It is ironic that technology relied on to check malpractices in the financial sector and improve the ease of doing business has again proved to be an easily manipulated tool. Harshad Mehta breached technology safeguards to milk the banking system 26 years ago, using bank receipts to finance his deals. And now, Nirav Modi has taken advantage of loopholes and used letters of undertaking (LoU) issued by Punjab National Bank (PNB) to acquire around Rs 11,400 crore from overseas branches of Indian banks.
The best systems can fail without adequate checks and balances, opine experts. In Modi’s case, safeguards failed in multiple areas. Can the scam be ascribed to a systemic problem in the operation of nostro accounts or a governance issue?

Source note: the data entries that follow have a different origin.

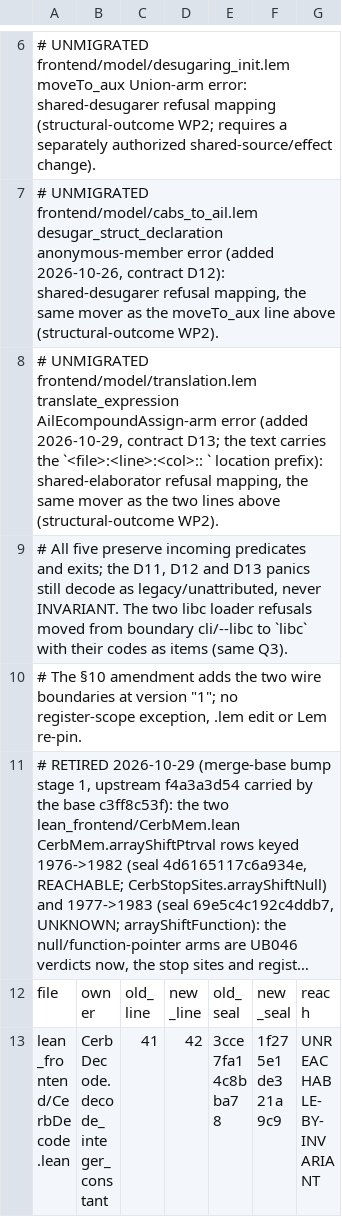
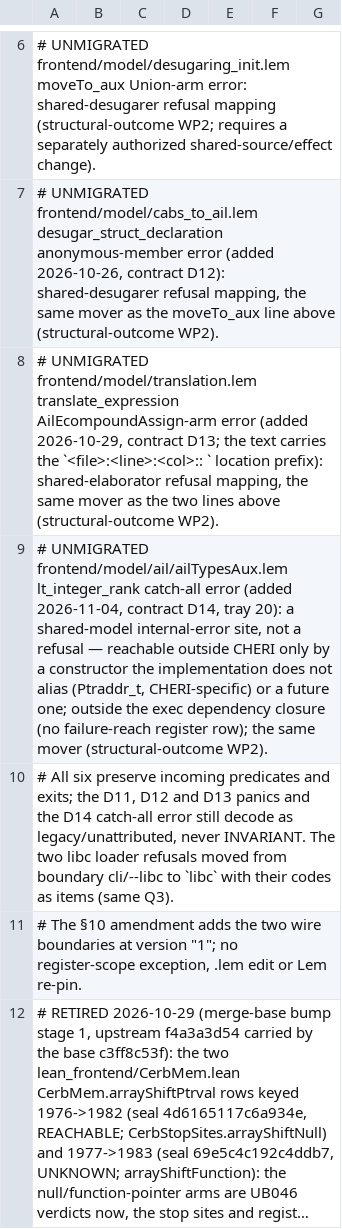
Before and after one commit to OathTech/cerberus-lean, a TSV file: lean_frontend/docs/2026-10-20_outcome-protocol-register-migration.tsv, drawn as a sheet; only a part is shown, gaps mark what is left out; the shorter side is filled out with more unchanged rows; long unchanged cells end in ….

```diff
--- a/lean_frontend/docs/2026-10-20_outcome-protocol-register-migration.tsv
+++ b/lean_frontend/docs/2026-10-20_outcome-protocol-register-migration.tsv
@@ -8,3 +8,4 @@
 # UNMIGRATED frontend/model/translation.lem translate_expression AilEcompoundAssign-arm error (added 2026-10-29, contract D13; the text carries the `<file>:<line>:<col>:: ` location prefix): shared-elaborator refusal mapping, the same mover as the two lines above (structural-outcome WP2).
-# All five preserve incoming predicates and exits; the D11, D12 and D13 panics still decode as legacy/unattributed, never INVARIANT. The two libc loader refusals moved from boundary cli/--libc to `libc` with their codes as items (same Q3).
+# UNMIGRATED frontend/model/ail/ailTypesAux.lem lt_integer_rank catch-all error (added 2026-11-04, contract D14, tray 20): a shared-model internal-error site, not a refusal — reachable outside CHERI only by a constructor the implementation does not alias (Ptraddr_t, CHERI-specific) or a future one; outside the exec dependency closure (no failure-reach register row); the same mover (structural-outcome WP2).
+# All six preserve incoming predicates and exits; the D11, D12 and D13 panics and the D14 catch-all error still decode as legacy/unattributed, never INVARIANT. The two libc loader refusals moved from boundary cli/--libc to `libc` with their codes as items (same Q3).
 # The §10 amendment adds the two wire boundaries at version "1"; no register-scope exception, .lem edit or Lem re-pin.
```
Also changed, not shown: 12 other files.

C.H. Venkatachalam, general secretary of the All India Bank Employees’ Association, calls it a collective failure of multiple levels of control. “Such huge frauds cannot be committed over a period of 6 or 7 years without anyone knowing about it. It is naïve to believe so as, for issuing a LoU, two officials have to be involved—one to prepare the document and another to authorise it. Similarly, for Society of Worldwide Interbank Financial Telecommunication (SWIFT) transfers, one officer prepares the message and another higher authority has to sanction the payment,” he says. And when the SWIFT message confirmation is sent by the overseas bank, it’s received by the branch’s chief manager
But in PNB’s case, all this had reportedly been delegated to a junior officer, who unusually had not been transferred from the Mumbai branch of the bank or given any other position in the last several years. What is more astounding is that, in violation of the “maker and checker” concept, this official was given access to secret...